A public health care system with three hospitals and more than 30 clinics in southern Mississippi is planning to put itself up for sale or try to merge with another health care system.
Singing River Health System administrators announced Wednesday that they had voted to make the move. A sale or merger could only proceed if supervisors in Coastal Jackson County also agree. The supervisors meet on Monday. Their vote would then lead to public hearings.
Singing River has hospitals in Pascagoula, Ocean Springs and Gulfport. It has more than 4,000 employees.
Ashley Butsch, communications manager for Singing River Health System, told the Sun Herald that Wednesday was the first time the board had considered pursuing a merger or sale.
The health system is managing “the complexities of an ever-changing health sector,” according to a press release. “Over the past decade, the healthcare industry has continually changed, with community hospitals like ours facing the strongest headwinds.”

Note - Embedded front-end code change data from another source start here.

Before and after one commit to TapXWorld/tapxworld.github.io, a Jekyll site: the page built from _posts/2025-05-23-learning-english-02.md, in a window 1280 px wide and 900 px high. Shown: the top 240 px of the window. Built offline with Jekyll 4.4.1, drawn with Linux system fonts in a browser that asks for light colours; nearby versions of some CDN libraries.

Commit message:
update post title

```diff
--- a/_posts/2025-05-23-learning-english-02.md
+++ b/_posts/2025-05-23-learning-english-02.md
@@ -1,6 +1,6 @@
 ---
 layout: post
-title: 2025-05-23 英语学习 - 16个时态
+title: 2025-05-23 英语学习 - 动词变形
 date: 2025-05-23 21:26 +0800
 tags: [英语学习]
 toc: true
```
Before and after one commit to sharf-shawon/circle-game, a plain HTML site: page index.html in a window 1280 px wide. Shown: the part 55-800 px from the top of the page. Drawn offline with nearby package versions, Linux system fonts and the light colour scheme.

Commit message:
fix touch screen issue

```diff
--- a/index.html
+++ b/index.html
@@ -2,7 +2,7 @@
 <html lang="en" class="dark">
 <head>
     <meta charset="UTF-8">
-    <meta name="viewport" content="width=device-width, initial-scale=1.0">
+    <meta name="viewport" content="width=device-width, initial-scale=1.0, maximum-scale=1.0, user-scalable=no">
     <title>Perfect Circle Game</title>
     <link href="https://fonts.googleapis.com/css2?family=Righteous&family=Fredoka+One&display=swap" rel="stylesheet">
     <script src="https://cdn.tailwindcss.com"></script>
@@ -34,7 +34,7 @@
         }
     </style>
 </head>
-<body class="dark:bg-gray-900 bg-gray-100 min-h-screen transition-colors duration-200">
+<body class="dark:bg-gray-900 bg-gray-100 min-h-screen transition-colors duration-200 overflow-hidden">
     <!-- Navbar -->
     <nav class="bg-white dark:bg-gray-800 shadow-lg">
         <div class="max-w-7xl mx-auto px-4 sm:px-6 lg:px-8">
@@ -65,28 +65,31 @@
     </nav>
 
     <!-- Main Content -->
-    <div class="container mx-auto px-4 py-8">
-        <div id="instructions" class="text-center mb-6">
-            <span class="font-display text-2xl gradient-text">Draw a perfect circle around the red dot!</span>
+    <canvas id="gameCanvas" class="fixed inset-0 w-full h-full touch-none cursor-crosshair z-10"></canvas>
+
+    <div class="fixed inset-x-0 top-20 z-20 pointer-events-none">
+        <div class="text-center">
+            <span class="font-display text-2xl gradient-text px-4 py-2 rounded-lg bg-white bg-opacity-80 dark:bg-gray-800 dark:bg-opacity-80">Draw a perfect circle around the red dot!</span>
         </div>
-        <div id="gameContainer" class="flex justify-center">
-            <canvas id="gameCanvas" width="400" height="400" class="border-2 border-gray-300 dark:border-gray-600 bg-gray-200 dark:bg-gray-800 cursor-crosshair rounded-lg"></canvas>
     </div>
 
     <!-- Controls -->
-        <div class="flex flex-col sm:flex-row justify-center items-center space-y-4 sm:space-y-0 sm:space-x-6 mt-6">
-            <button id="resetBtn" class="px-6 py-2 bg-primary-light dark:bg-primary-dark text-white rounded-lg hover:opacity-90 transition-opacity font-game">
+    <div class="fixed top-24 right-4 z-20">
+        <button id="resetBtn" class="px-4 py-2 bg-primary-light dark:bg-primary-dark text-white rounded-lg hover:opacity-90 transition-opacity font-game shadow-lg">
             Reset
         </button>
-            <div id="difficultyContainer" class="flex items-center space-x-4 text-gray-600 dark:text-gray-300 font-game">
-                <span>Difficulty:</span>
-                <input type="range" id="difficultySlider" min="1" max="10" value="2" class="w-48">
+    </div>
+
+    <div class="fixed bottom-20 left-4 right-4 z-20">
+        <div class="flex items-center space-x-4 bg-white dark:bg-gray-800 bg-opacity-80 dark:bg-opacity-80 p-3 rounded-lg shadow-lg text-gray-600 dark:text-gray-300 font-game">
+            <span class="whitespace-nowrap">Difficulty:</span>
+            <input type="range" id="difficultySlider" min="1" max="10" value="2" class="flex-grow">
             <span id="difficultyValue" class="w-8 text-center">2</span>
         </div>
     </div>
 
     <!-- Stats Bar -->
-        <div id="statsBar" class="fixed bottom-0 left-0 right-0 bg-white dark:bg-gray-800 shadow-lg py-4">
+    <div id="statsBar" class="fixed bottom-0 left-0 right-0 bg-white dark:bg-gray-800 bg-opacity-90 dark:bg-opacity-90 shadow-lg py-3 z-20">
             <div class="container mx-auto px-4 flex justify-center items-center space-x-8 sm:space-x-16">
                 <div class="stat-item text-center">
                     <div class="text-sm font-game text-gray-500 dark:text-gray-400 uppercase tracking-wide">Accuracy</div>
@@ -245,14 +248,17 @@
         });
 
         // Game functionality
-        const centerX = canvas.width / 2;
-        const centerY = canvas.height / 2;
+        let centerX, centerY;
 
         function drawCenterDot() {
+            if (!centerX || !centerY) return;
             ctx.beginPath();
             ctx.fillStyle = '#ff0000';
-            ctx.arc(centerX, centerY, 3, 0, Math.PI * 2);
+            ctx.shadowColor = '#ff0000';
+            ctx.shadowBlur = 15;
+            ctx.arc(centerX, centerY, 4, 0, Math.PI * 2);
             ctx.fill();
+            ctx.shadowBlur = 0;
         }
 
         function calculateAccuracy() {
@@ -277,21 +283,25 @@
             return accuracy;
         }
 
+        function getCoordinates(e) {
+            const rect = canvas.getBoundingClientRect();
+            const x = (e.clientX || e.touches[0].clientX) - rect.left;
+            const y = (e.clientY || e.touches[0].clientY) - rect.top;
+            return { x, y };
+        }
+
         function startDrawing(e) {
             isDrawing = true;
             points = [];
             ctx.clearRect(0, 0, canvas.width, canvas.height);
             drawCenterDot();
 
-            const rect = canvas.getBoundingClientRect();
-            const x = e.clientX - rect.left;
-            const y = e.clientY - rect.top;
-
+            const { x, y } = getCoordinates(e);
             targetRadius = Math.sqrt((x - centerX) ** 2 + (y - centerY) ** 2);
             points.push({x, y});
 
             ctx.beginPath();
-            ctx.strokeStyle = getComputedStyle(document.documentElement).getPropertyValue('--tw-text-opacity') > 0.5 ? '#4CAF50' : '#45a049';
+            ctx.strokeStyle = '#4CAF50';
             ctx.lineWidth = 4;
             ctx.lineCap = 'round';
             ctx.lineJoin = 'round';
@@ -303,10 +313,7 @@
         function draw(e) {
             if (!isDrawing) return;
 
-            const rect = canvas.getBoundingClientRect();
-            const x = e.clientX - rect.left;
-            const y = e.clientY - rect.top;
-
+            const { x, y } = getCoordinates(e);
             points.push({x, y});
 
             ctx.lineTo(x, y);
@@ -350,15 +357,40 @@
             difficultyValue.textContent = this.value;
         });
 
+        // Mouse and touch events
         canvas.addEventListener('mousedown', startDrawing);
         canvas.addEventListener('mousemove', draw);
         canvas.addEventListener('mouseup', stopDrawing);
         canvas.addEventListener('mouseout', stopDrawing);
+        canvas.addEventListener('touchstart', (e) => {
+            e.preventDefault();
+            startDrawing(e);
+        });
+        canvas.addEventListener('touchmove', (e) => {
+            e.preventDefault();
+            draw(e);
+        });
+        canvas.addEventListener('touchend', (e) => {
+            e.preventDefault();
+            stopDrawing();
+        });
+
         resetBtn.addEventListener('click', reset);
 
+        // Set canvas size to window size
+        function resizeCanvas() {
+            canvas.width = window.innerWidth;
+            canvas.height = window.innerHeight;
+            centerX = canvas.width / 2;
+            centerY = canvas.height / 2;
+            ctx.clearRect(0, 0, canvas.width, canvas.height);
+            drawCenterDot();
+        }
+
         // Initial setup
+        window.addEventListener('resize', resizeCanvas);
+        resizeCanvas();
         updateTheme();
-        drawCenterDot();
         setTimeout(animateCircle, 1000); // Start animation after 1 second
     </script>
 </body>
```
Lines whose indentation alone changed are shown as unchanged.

Butsch said the system informed its employees of the board’s decision before making a public announcement.
“If a sale or other full incorporation occurs, the Singing River assets will be sold or fully integrated to the highest and highest bidder identified during the formal process,” the press release reads.
The statement said Singing River expects to enter into negotiations with Louisiana-based Ochsner Health, but proposals from other health systems may submit “higher and/or better offers than Ochsner Health’s offer.” would be considered, WLOX-TV reported.
Ochsner President and CEO Warner Thomas said in a statement to news organizations that Ochsner already has a partnership with Singing River Health System and “our goal is to enter into a long-term relationship fully integrated to continue serving Mississippi Gulf Coast communities together.”
Ochsner operates a hospital in Bay St. Louis, Mississippi, and recently expanded its operations through a merger with Rush Health System which operates hospitals in Meridian, Mississippi and western Alabama.
Patient care shouldn’t be affected as Singing River considers a sale or merger, Butsch said.
“Patients will continue to see providers and access services as they always have – and Singing River Health System will continue to accept insurance from payers as we do today.” she declared.
Singing River will continue to fund the pension plan for current employees and retirees, Butsch said.
The hospital system stopped contributing to its own pension plan from 2009 to 2014 without informing employees and retirees. The move was part of a financial crisis in the county-owned hospital system. In early 2018, a federal judge ruled that Singing River must pay more than $156 million into its pension fund over 35 years.
Earlier this year, Singing River Health System CEO Lee Bond abruptly resigned to pursue other career opportunities.